** TASK TO COMPLETE **
From the records below, please return each line that holds the word "class".

** INPUT DATA **
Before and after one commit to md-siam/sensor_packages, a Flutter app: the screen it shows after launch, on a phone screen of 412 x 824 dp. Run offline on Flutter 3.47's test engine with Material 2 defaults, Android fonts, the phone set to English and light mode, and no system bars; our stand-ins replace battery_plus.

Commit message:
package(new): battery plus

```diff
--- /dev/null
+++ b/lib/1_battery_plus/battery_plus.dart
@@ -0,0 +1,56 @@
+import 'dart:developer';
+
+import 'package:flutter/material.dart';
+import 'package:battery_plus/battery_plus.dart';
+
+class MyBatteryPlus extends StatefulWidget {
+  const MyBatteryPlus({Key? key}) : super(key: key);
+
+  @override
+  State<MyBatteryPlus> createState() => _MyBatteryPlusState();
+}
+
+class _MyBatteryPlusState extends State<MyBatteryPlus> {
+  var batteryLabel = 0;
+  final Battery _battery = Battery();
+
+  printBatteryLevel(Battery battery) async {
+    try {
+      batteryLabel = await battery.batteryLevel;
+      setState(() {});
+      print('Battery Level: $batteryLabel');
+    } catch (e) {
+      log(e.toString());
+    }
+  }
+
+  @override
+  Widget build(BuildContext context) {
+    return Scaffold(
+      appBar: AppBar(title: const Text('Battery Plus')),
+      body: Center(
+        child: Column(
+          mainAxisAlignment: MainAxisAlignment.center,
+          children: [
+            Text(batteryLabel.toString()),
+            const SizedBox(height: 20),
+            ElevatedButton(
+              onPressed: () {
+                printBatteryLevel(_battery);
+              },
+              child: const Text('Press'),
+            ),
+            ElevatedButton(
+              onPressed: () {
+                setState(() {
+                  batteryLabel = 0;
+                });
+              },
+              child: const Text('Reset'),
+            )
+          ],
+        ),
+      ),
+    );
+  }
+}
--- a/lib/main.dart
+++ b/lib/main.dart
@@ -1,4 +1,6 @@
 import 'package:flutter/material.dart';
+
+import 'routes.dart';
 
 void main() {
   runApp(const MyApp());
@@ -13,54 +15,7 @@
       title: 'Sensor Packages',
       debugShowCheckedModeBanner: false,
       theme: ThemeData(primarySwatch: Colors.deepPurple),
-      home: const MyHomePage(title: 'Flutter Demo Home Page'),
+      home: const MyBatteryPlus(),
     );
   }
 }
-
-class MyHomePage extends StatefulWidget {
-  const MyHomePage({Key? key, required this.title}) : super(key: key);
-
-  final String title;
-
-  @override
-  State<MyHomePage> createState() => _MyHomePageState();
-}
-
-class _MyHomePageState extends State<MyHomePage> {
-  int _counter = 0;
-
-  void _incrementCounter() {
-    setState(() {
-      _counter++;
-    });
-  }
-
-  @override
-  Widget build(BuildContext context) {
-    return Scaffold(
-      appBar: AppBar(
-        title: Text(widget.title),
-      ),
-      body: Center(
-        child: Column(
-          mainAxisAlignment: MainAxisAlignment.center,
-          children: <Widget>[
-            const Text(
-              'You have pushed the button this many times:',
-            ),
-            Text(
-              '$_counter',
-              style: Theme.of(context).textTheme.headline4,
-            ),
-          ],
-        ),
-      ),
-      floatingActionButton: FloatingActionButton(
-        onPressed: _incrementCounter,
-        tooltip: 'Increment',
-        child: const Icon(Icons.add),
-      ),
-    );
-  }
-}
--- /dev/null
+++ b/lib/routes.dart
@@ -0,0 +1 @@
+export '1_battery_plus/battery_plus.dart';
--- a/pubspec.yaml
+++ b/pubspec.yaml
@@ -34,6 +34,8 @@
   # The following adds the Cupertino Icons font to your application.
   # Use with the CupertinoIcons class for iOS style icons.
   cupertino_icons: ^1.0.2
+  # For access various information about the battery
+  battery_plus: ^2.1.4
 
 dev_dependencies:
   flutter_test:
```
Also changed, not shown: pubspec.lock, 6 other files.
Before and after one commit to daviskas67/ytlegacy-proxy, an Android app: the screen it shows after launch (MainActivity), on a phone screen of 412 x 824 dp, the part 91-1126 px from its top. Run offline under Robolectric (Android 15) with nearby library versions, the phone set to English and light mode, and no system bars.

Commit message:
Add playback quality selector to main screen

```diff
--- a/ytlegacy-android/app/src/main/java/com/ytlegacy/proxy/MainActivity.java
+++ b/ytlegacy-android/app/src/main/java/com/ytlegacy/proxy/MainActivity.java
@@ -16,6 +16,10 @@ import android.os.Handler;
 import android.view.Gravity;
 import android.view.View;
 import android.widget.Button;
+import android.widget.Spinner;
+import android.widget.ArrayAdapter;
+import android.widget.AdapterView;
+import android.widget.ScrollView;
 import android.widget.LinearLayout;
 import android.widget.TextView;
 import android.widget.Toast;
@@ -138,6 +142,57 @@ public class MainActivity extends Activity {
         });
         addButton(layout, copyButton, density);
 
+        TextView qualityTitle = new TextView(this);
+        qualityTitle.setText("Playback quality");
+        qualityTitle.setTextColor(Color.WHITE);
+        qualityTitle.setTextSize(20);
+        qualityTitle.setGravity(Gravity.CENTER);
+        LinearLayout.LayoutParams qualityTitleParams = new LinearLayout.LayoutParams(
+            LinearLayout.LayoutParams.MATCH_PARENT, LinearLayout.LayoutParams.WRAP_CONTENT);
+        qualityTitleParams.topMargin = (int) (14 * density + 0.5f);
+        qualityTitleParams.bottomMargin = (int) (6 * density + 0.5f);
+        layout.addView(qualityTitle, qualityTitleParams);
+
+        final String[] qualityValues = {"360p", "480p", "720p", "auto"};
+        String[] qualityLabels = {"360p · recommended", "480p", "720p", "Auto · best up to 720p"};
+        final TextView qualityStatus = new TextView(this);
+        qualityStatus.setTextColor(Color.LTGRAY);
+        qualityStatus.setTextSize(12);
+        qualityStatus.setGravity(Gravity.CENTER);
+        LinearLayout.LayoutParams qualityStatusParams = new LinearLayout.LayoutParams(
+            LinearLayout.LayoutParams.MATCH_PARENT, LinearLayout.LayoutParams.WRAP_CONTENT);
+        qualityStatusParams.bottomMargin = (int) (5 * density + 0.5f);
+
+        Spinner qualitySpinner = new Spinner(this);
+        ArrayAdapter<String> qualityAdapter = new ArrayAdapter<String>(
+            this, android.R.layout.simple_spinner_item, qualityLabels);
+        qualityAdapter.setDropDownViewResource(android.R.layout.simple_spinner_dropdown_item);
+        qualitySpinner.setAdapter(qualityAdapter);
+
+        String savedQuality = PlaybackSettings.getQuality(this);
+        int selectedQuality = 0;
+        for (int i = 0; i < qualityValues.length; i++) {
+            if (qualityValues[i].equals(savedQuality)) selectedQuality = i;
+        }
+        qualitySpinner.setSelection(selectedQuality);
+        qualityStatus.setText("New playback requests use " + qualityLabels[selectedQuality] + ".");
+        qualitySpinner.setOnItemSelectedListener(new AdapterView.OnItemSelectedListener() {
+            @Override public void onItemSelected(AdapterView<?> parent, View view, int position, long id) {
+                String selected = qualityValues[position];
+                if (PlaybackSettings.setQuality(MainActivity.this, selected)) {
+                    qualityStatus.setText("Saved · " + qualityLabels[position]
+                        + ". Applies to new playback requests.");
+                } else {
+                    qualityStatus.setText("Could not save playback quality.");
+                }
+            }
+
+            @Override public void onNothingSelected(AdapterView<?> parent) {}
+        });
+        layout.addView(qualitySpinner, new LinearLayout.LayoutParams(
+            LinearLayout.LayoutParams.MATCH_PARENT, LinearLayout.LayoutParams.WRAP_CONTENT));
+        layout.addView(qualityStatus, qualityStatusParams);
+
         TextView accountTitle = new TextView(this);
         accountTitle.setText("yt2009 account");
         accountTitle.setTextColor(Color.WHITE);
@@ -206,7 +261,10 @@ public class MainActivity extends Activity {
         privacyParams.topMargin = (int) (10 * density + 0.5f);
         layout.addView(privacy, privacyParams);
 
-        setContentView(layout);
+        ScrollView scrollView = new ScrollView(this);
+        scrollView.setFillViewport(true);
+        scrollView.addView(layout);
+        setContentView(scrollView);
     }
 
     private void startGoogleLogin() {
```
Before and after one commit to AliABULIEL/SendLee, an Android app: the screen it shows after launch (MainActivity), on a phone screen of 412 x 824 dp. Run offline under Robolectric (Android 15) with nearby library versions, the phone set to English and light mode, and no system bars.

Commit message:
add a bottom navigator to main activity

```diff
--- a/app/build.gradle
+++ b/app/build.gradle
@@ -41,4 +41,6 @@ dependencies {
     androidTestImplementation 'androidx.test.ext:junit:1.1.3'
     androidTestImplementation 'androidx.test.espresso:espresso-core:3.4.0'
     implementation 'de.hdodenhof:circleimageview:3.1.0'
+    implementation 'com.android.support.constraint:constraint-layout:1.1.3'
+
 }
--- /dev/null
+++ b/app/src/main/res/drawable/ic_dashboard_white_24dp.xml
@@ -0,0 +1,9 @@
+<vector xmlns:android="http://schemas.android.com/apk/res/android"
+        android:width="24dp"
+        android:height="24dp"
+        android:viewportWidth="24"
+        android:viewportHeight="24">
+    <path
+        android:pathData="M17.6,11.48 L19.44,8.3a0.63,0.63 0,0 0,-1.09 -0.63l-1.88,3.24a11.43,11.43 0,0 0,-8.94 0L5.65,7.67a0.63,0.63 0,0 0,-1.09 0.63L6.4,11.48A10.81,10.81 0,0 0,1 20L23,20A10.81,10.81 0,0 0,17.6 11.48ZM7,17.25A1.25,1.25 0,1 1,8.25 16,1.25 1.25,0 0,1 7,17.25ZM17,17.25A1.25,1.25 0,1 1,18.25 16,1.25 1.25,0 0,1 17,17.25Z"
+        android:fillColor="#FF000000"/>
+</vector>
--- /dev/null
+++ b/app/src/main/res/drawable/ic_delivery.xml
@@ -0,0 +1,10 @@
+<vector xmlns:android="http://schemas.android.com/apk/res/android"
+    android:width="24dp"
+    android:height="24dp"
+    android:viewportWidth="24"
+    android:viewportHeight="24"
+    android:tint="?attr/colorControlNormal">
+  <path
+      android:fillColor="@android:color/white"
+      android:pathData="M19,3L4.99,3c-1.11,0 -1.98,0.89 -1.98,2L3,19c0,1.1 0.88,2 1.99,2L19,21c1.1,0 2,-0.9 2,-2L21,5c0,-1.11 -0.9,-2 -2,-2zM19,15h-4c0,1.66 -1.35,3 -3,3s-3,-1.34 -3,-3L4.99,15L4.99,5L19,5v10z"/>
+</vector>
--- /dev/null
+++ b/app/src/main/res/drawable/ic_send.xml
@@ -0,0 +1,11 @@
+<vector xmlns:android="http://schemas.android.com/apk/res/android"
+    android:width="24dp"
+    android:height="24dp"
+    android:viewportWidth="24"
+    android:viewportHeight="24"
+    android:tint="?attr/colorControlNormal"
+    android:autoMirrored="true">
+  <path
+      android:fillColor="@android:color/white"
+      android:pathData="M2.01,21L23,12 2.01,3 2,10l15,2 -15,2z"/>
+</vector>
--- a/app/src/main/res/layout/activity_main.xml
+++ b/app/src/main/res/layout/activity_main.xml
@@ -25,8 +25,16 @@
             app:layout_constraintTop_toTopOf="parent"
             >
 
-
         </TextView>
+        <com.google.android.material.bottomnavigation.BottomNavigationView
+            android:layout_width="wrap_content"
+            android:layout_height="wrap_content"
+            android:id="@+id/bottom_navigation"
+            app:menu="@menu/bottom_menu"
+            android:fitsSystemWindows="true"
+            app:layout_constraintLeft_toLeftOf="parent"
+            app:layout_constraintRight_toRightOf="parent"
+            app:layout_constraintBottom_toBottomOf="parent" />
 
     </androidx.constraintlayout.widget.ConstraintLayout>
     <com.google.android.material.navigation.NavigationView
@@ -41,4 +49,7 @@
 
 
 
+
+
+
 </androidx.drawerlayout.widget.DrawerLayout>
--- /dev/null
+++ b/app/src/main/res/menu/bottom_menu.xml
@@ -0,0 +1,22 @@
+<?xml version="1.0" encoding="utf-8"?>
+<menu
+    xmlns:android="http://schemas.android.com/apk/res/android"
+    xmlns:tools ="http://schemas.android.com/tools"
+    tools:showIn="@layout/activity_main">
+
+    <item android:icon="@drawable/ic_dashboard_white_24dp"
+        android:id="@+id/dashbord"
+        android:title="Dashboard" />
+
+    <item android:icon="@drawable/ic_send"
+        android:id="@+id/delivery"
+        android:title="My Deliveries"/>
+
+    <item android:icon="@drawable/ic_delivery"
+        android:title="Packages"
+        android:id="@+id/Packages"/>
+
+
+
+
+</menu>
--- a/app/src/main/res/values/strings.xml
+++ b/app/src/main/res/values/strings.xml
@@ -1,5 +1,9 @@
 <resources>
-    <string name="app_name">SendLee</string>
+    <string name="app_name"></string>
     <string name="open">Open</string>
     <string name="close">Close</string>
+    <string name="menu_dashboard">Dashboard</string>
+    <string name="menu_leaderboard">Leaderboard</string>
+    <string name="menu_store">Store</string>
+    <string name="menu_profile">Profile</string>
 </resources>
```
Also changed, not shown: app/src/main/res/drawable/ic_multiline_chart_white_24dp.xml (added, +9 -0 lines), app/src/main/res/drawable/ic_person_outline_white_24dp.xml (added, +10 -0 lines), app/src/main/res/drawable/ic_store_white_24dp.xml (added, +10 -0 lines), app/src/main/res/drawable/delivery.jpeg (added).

** SOLVED EXERCISE **
+class MyBatteryPlus extends StatefulWidget {
+class _MyBatteryPlusState extends State<MyBatteryPlus> {
-class MyHomePage extends StatefulWidget {
-class _MyHomePageState extends State<MyHomePage> {
   # Use with the CupertinoIcons class for iOS style icons.
@@ -138,6 +142,57 @@ public class MainActivity extends Activity {
@@ -206,7 +261,10 @@ public class MainActivity extends Activity {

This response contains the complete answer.